The second segment focused on the late Eri Kawai and the role she played in writing the themes for the series. One aspect about her music that continues to surprise me is that the lyrics to songs like “Coccolo” and “Barcarolle” are pure gibberish and that she picks the words based on the sound they make and whether it goes well with the melody. Seeing that Athena’s songs are beautifully sung, the important takeaway is that music doesn’t depend on understanding the lyrics so much as being able to feel the emotions coming forth from the performer (something that I think non-Japanese fans of anisongs have learned to appreciate).
For songs like “Undine” though, the lyrics are indeed real and surprisingly, the use of real words created some difficulty since Kawai had a limited amount of experience of writing Japanese lyrics. But after a good amount of persistence, the song came out really well and its flowing melodies and it’s an understatement to say that the OP helped to create the expectations for the series’ overarching atmosphere.
Part 3: How the Songs Were Used
The third segment went into making sure that the animation would sync up with the music and that wasn’t all too surprising. The process generally touched on what would happen if the piece was too long and how strongly Sato felt the music had to work in tandem with the series to express the sentiments that he wanted people to get from watching ARIA. The most interesting detail to come about from this section was in hearing Takeshi Senoo talk about his work on the ED “Smile Again” sung by Akari’s voice actress Erino Hazuki (see sample below, taken from my review of ARIA the NATURAL Vocal Collection).
Senoo’s intentions for “Smile Again” was to create the feeling one gets as summer comes to a close and that image, combined with the image of Akari in his mind, resulted in a track that was fairly easy to write. According to Senoo, one of the high points was in seeing the finished product play along with the animation and Senoo marveled at how neatly it all came together, especially when he saw President Aria turn into that constellation at the end. He also added that Erino Hazuki was able to perform that song capably by expressing the emotions that fit in with the theme of summer’s end.
Part 4: Zuntaka Pokoten
Before the discussion concluded, the group talked about the song “Zuntaka Pokoten” which can be heard in the first episode of ARIA the NATURAL as Akari and Ai were following Cait Sith. As it turned out, Sawada of the Choro Club was in charge of the piece because it matches his style which tends more towards ad-libbing. The conversation then went into each composer’s relative strengths. Sasago was often left in charge of most of the music, but Senoo’s forte was in the heartfelt, emotional tracks. Given my thoughts regarding Ristorante Paradiso’s Soundtrack, I think Senoo’s added touches were vital in making ARIA’s music as wonderful as it was since the emotional moments was what I felt was missing from Ristorante but was most definitely present in ARIA’s music.
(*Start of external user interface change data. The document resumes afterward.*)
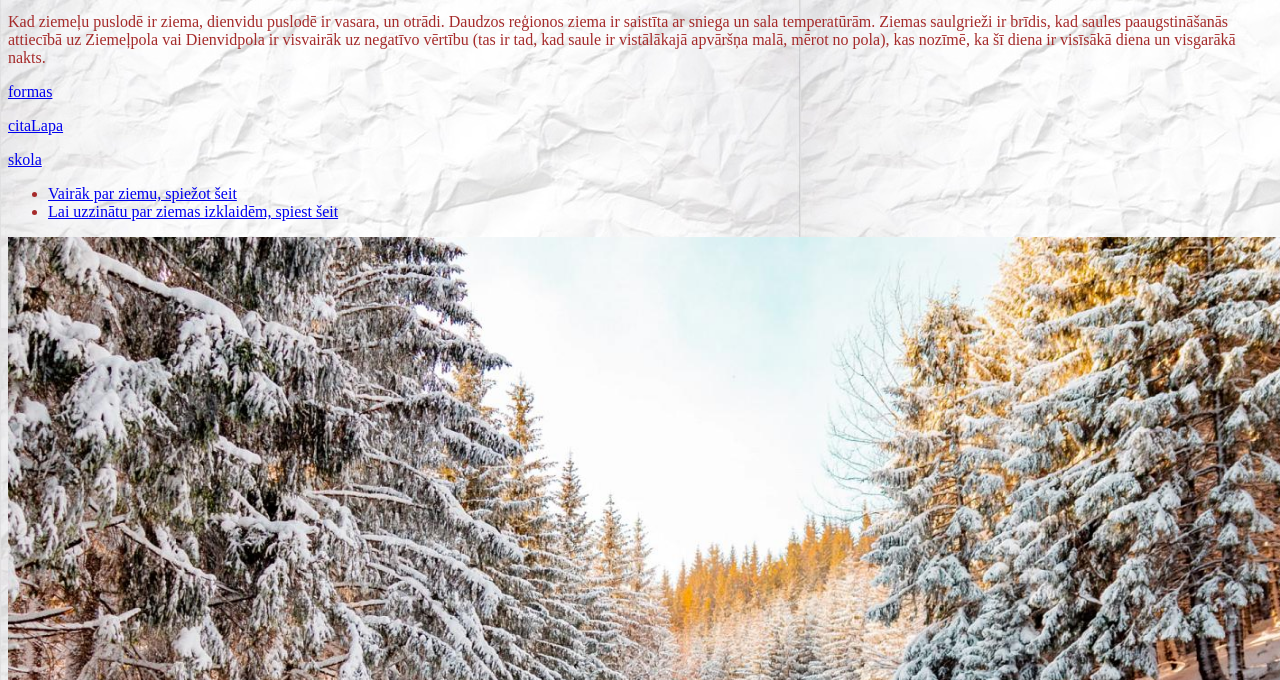
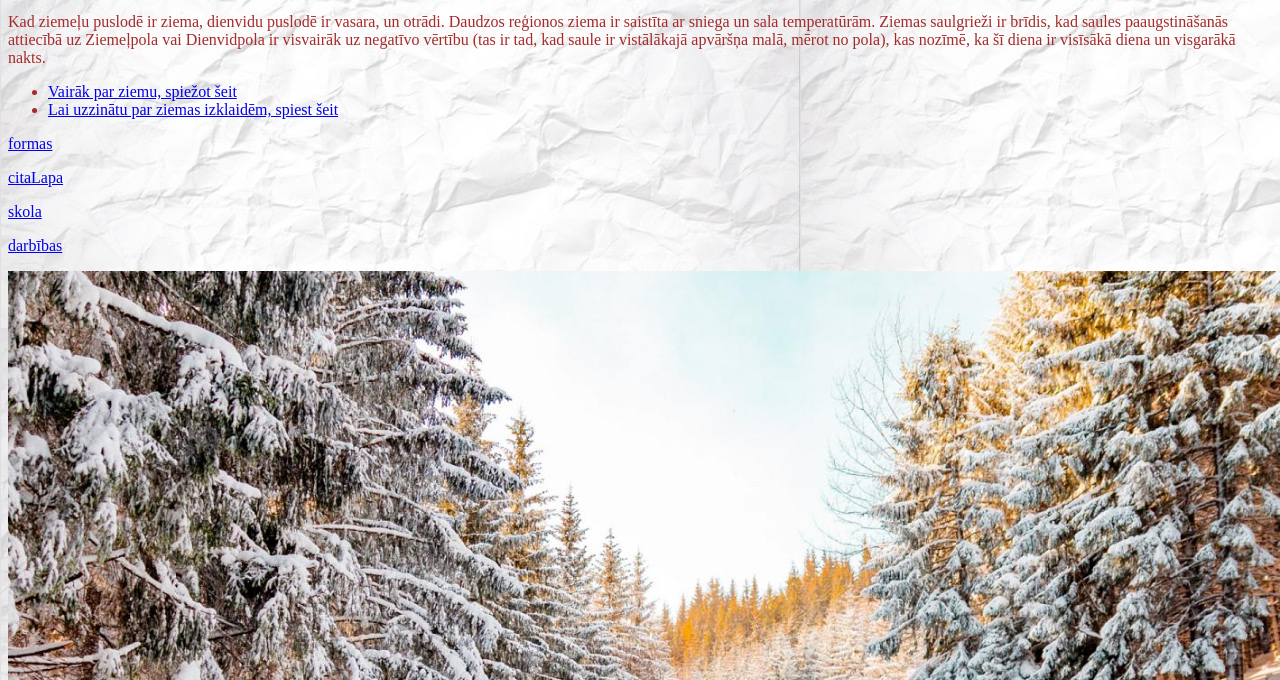
Before and after one commit to bangasigne/signe, a plain HTML site: page index.html in a window 1280 px wide. Shown: the part 120-800 px from the top of the page. Drawn offline with Linux system fonts and the light colour scheme.

Commit message:
Add files via upload

```diff
--- a/index.html
+++ b/index.html
@@ -19,15 +19,17 @@ and open the template in the editor.
 
 <p>Kad ziemeļu puslodē ir ziema, dienvidu puslodē ir vasara, un otrādi. Daudzos reģionos ziema ir saistīta ar sniega un sala temperatūrām. Ziemas saulgrieži ir brīdis, kad saules paaugstināšanās attiecībā uz Ziemeļpola vai Dienvidpola ir visvairāk uz negatīvo vērtību (tas ir tad, kad saule ir vistālākajā apvāršņa malā, mērot no pola), kas nozīmē, ka šī diena ir visīsākā diena un visgarākā nakts.
 </p>
-<p> <a href="https://bangasigne.github.io/signe/forma.html">formas</a>  </p>
-<p><a href="https://bangasigne.github.io/signe/citaLapa.html">citaLapa</a> </p>
-<p> <a href="https://bangasigne.github.io/signe/skola.html">skola</a>
-</p>
+
 <ul>
   <li><a href="https://lv.wikipedia.org/wiki/Ziema">Vairāk par ziemu, spiežot šeit</a></li>
   <li><a href="https://bangasigne.github.io/signe/adreses.html">Lai uzzinātu par ziemas izklaidēm, spiest šeit</a></li>
 
 </ul>
+<p> <a href="https://bangasigne.github.io/signe/forma.html">formas</a>  </p>
+<p><a href="https://bangasigne.github.io/signe/citaLapa.html">citaLapa</a> </p>
+<p> <a href="https://bangasigne.github.io/signe/skola.html">skola</a>
+</p>
+<p> <a href="https://bangasigne.github.io/signe/darbibas.html">darbības</a> </p>
 <img src="mezs.jpg" alt="sniegoti" width="1300" >
 
     </body>
```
As the presentation came to a close, Junichi Sato wanted to emphasize the importance of the music since he truly believed that it would make or break the series. Furthermore, the emotion that he wanted the listener to keep in mind as the listener explored the soundtrack was the kind feeling that shone forth through the music. Overall, the segment was a very enjoyable watch and while there were a lot of elements one could guess at in terms of how the soundtrack process worked for anime series, being able to hear the composers in their own words was invaluable and allowed me to further appreciate their perspective regarding the music and the music’s power to deliver that calm, peaceful atmosphere that captures the essence of ARIA so effectively.